**Material for this task**
--- START ---
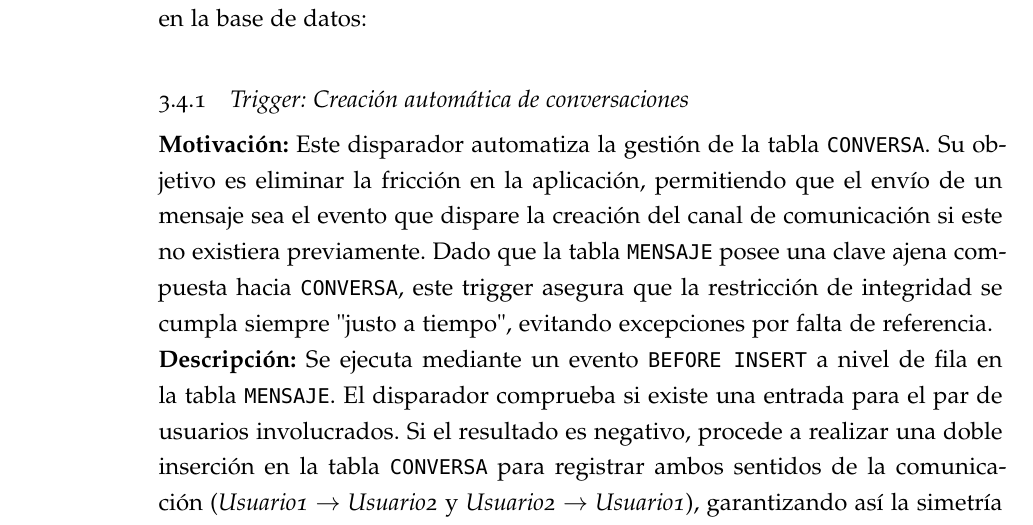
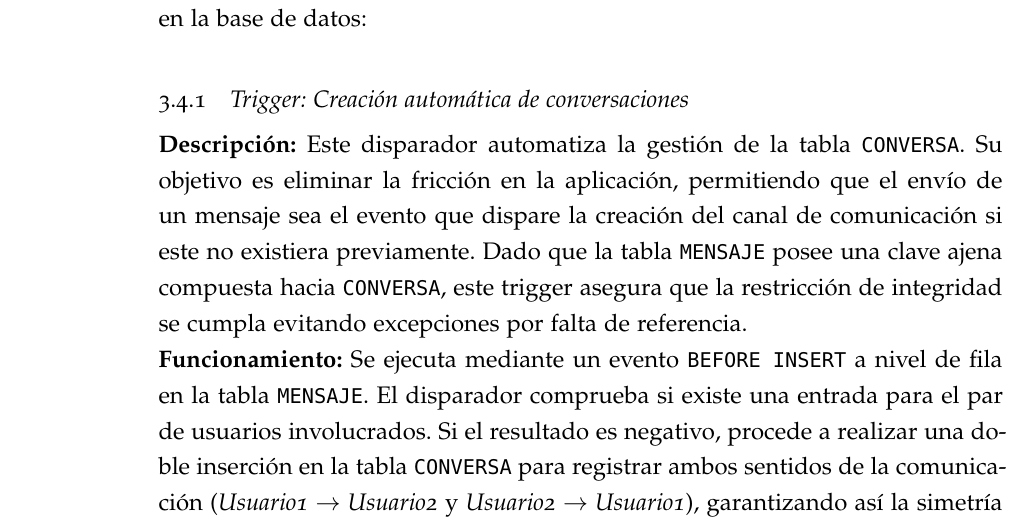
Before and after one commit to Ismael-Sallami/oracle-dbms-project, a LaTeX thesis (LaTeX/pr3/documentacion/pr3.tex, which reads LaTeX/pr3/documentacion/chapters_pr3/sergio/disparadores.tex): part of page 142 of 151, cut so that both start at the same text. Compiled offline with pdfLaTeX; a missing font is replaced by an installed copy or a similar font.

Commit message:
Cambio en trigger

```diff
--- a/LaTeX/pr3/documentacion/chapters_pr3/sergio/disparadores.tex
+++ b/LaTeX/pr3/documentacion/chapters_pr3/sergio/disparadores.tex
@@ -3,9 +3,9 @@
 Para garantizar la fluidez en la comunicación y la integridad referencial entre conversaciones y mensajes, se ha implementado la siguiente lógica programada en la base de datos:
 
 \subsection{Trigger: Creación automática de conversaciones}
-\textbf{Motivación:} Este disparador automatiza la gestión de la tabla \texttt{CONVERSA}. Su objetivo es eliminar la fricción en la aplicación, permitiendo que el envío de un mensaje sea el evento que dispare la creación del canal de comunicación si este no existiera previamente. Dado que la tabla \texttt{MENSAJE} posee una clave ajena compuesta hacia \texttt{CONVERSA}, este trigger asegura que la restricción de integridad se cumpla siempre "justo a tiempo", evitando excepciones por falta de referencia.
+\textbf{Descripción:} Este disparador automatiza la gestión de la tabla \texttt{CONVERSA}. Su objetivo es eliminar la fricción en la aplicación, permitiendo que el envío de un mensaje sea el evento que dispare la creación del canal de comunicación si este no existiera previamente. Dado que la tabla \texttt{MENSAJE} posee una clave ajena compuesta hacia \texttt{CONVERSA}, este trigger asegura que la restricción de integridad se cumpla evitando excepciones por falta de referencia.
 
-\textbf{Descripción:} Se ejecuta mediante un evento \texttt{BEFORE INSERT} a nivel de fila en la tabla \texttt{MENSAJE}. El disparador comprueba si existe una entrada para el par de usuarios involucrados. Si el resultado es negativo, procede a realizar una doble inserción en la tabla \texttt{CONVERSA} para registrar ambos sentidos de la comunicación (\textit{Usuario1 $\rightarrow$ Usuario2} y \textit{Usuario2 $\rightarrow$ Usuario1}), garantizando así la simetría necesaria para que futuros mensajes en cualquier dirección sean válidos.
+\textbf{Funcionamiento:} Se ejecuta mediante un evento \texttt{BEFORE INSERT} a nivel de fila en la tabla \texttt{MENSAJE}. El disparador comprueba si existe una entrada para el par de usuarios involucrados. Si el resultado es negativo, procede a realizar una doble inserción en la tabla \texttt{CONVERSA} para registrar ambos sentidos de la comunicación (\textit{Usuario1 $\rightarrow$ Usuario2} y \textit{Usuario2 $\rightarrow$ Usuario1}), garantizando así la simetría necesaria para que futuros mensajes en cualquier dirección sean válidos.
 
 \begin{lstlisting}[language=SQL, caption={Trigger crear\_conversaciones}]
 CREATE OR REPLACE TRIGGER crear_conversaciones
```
--- END ---
--- START ---
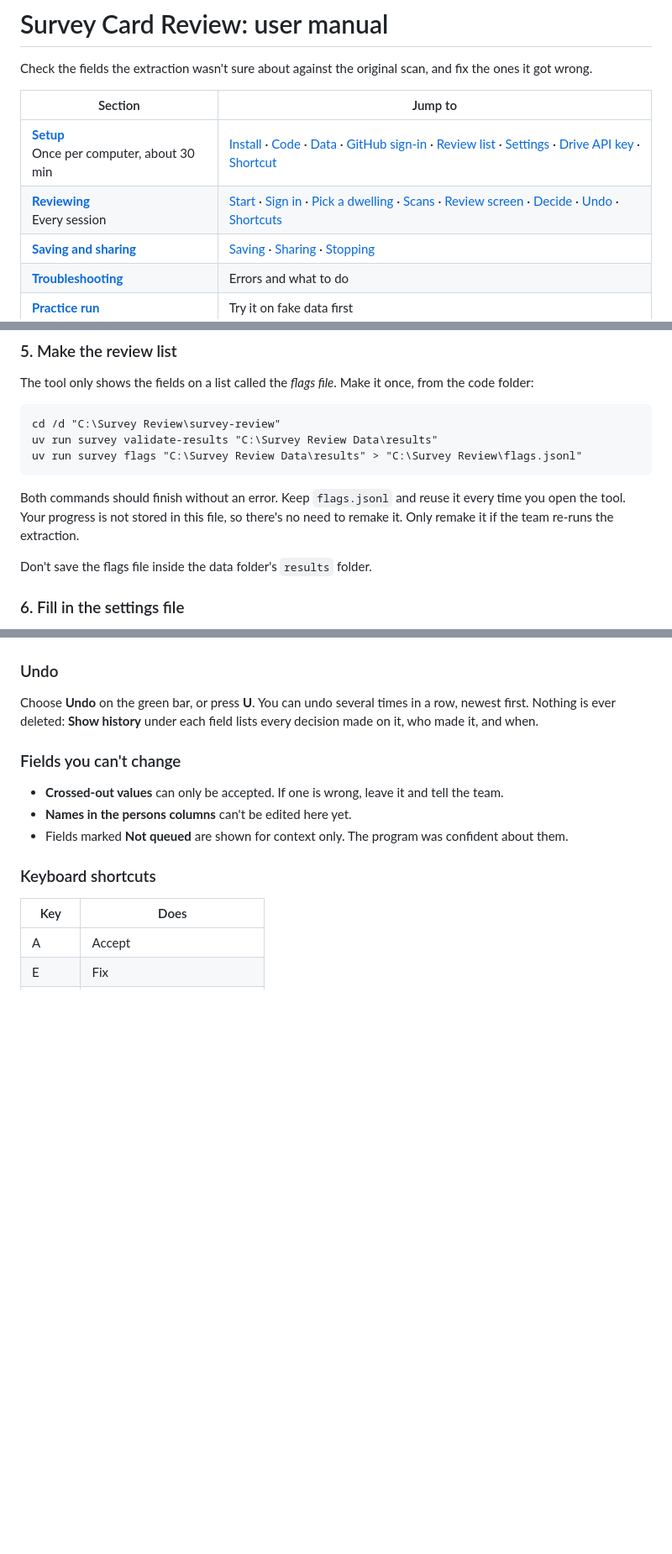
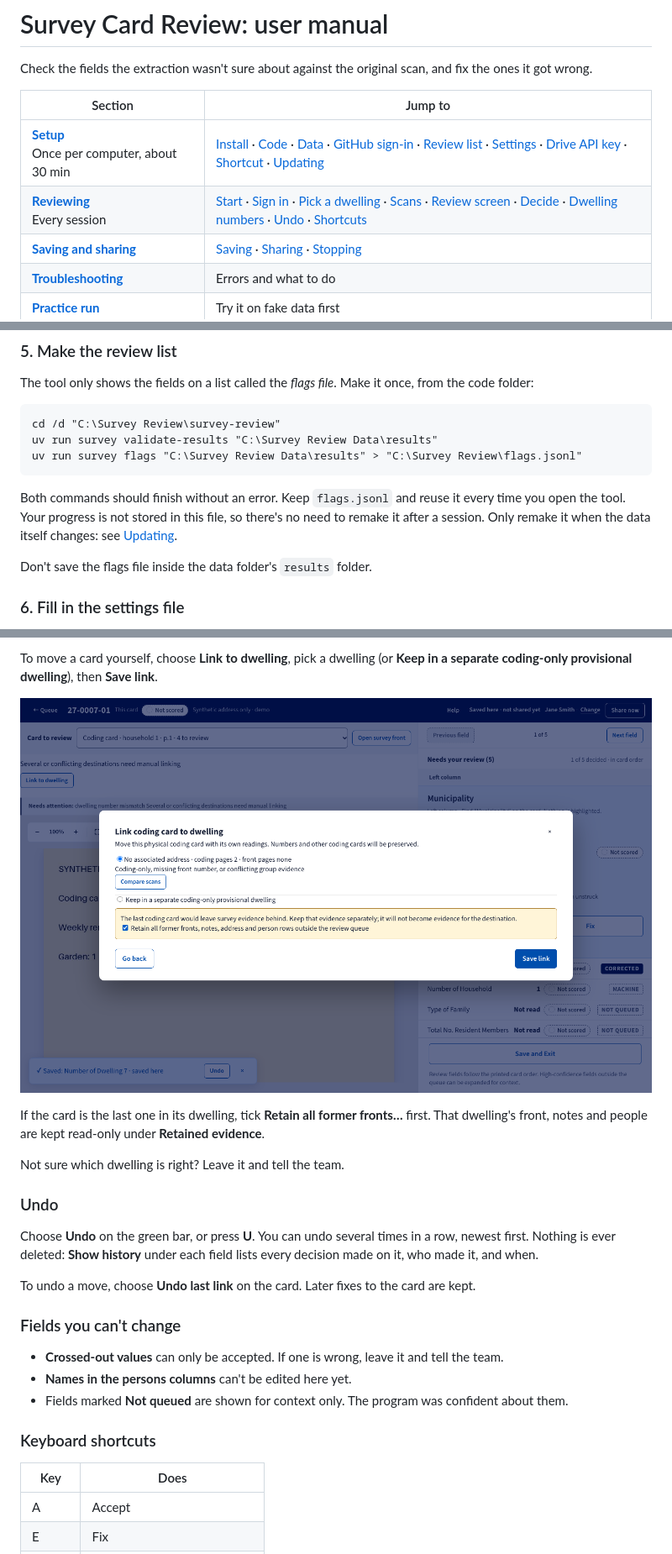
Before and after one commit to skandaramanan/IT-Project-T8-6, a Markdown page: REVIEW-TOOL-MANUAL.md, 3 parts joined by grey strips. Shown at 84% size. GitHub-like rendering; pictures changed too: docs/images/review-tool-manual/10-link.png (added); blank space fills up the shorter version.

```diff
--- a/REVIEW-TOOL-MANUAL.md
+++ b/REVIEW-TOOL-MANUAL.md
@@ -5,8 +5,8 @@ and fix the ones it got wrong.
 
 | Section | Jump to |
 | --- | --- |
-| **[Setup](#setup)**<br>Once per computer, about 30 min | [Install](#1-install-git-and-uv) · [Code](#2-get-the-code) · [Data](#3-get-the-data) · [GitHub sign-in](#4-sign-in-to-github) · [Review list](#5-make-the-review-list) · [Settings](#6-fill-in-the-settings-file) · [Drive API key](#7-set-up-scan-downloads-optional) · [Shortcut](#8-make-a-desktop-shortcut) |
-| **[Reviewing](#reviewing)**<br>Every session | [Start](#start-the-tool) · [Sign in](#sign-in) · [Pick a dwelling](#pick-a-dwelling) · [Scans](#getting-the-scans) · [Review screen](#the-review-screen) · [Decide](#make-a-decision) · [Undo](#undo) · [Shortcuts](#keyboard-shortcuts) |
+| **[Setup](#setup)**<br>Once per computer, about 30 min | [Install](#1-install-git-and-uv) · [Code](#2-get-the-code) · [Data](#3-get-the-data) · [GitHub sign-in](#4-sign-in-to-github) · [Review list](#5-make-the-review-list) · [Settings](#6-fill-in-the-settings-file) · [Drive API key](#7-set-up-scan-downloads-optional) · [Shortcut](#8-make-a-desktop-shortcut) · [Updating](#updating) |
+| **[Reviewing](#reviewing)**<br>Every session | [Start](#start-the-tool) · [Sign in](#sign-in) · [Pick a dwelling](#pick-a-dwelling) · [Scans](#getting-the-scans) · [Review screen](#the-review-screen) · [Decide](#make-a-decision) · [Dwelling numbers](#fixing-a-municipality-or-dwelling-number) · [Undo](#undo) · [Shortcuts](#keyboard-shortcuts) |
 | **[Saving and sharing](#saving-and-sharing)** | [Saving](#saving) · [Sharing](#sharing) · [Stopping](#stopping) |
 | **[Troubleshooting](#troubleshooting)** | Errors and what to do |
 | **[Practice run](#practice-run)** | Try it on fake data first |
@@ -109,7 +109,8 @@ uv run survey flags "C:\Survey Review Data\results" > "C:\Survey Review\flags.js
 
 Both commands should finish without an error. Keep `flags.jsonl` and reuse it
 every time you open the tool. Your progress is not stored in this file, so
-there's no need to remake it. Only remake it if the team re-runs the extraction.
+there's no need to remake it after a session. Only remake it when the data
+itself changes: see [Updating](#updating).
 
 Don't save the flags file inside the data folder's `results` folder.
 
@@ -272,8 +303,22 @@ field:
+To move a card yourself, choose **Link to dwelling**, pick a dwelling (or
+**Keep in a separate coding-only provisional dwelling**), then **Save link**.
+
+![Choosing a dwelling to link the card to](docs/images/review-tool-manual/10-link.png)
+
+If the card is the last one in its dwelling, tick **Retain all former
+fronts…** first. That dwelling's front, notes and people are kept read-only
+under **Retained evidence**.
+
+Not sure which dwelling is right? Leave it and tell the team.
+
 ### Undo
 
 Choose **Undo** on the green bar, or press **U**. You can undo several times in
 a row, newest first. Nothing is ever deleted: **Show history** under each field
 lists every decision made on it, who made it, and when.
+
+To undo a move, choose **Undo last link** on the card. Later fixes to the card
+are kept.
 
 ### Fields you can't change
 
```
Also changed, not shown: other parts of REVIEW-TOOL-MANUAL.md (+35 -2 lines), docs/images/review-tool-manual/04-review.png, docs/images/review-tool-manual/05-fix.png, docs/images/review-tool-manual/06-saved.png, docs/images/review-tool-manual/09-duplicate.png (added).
--- END ---
--- START ---
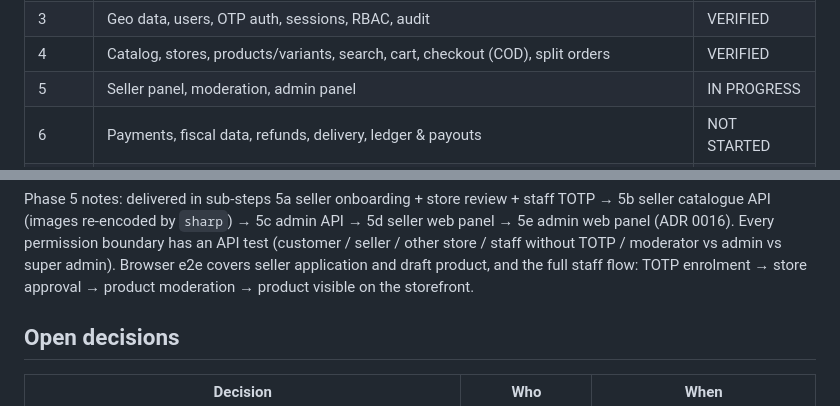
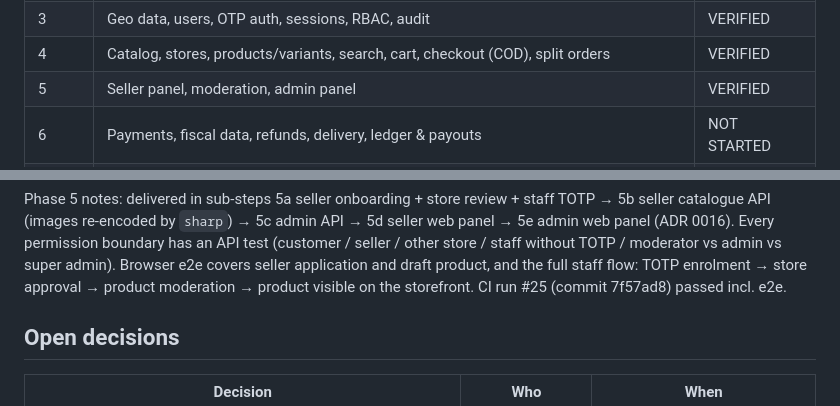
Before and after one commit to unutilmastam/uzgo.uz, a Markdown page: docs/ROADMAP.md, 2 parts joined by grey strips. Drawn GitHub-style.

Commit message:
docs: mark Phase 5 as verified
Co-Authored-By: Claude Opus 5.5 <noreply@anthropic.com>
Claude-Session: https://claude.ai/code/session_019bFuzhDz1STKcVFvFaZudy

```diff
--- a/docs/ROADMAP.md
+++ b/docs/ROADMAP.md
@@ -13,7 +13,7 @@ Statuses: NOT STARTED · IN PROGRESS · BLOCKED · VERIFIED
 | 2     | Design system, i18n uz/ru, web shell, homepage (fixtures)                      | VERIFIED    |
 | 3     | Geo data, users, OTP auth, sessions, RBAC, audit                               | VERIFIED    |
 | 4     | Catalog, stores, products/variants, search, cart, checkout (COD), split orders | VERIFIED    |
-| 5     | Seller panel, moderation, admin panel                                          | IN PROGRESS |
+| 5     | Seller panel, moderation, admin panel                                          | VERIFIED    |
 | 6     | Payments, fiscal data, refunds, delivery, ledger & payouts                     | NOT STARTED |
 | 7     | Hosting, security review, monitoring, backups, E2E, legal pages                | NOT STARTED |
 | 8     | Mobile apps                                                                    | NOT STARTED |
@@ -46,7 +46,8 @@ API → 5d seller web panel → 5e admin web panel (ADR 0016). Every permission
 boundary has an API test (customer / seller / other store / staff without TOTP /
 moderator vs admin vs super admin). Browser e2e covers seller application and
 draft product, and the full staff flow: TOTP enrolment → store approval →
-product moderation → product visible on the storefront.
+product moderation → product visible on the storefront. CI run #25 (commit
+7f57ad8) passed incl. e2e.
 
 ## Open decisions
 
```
--- END ---
**What you are asked to do**
Each line above that carries the string "ROADMAP" has to be returned.

**Result of this exercise**
Before and after one commit to unutilmastam/uzgo.uz, a Markdown page: docs/ROADMAP.md, 2 parts joined by grey strips. Drawn GitHub-style.
--- a/docs/ROADMAP.md
+++ b/docs/ROADMAP.md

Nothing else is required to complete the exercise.